__PROBLEM STATEMENT__: Pull every line with "shown" from the material.

__WORKING DATA__:
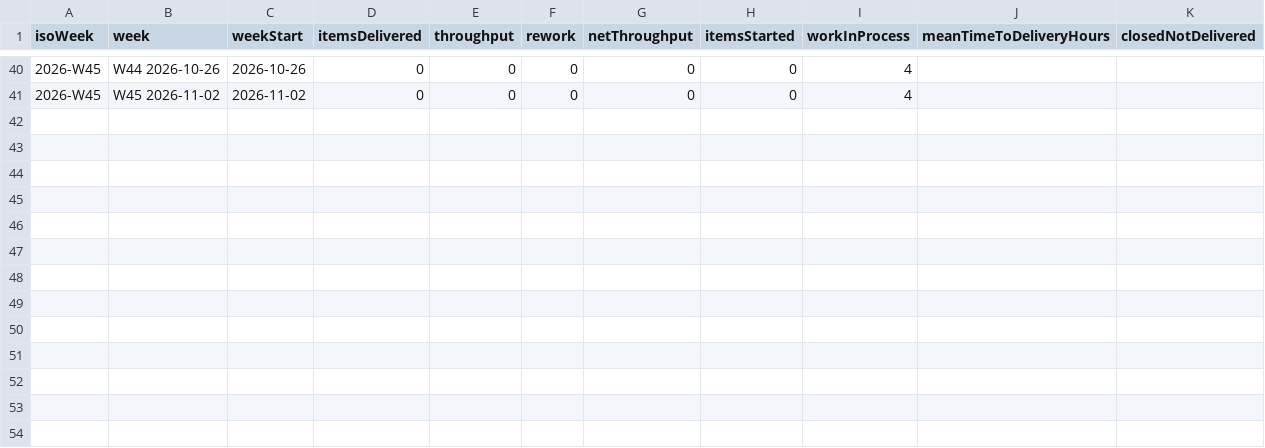
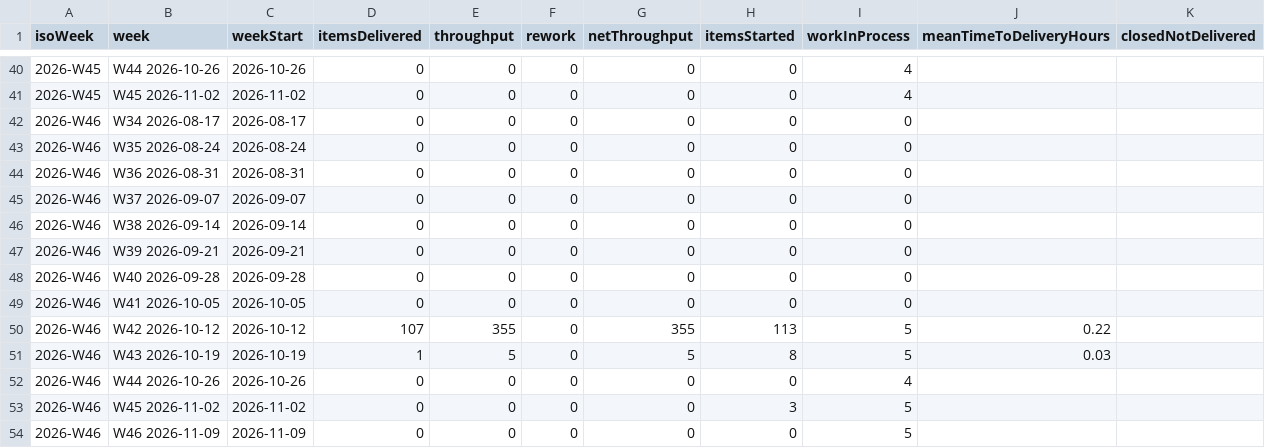
Before and after one commit to clearmeasure-aisf-sample-apps/demo-agentic-system1-system, a CSV file: history.csv, drawn as a sheet; only a part is shown, gaps mark what is left out.

```diff
--- a/history.csv
+++ b/history.csv
@@ -41 +41,14 @@ isoWeek,week,weekStart,itemsDelivered,throughput,rework,netThroughput,itemsStart
 "2026-W45","W45 2026-11-02","2026-11-02",0,0,0,0,0,4,,
+"2026-W46","W34 2026-08-17","2026-08-17",0,0,0,0,0,0,,
+"2026-W46","W35 2026-08-24","2026-08-24",0,0,0,0,0,0,,
+"2026-W46","W36 2026-08-31","2026-08-31",0,0,0,0,0,0,,
+"2026-W46","W37 2026-09-07","2026-09-07",0,0,0,0,0,0,,
+"2026-W46","W38 2026-09-14","2026-09-14",0,0,0,0,0,0,,
+"2026-W46","W39 2026-09-21","2026-09-21",0,0,0,0,0,0,,
+"2026-W46","W40 2026-09-28","2026-09-28",0,0,0,0,0,0,,
+"2026-W46","W41 2026-10-05","2026-10-05",0,0,0,0,0,0,,
+"2026-W46","W42 2026-10-12","2026-10-12",107,355,0,355,113,5,0.22,
+"2026-W46","W43 2026-10-19","2026-10-19",1,5,0,5,8,5,0.03,
+"2026-W46","W44 2026-10-26","2026-10-26",0,0,0,0,0,4,,
+"2026-W46","W45 2026-11-02","2026-11-02",0,0,0,0,3,5,,
+"2026-W46","W46 2026-11-09","2026-11-09",0,0,0,0,0,5,,
```
Also changed, not shown: latest/weekly_scorecard.csv, 15 other files.
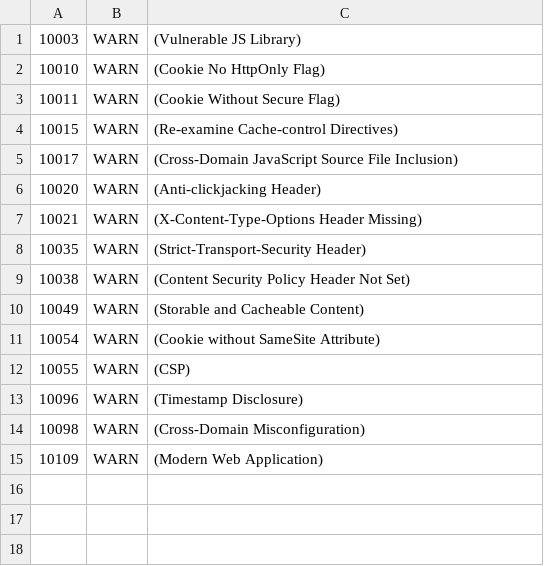
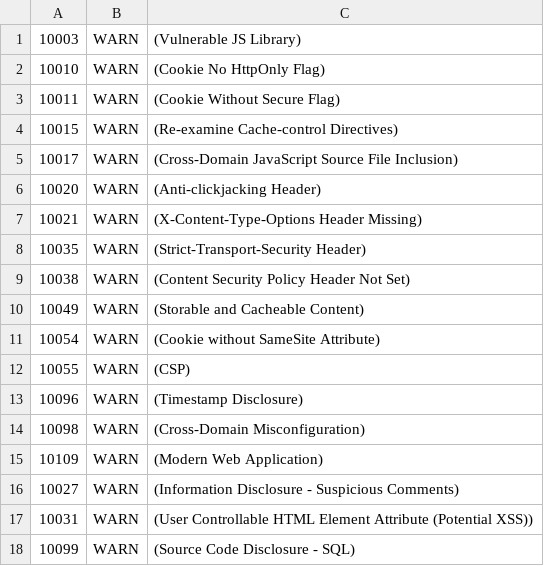
Before and after one commit to HenryPenton/fosdem-atlas, a TSV file: .zap/rules.tsv, drawn as a sheet.

```diff
--- a/.zap/rules.tsv
+++ b/.zap/rules.tsv
@@ -15 +15,4 @@
 10109	WARN	(Modern Web Application)
+10027	WARN	(Information Disclosure - Suspicious Comments)
+10031	WARN	(User Controllable HTML Element Attribute (Potential XSS))
+10099	WARN	(Source Code Disclosure - SQL)
```
Also changed, not shown: 7 other files.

__TASK SOLUTION__:
Before and after one commit to clearmeasure-aisf-sample-apps/demo-agentic-system1-system, a CSV file: history.csv, drawn as a sheet; only a part is shown, gaps mark what is left out.
Also changed, not shown: latest/weekly_scorecard.csv, 15 other files.
Also changed, not shown: 7 other files.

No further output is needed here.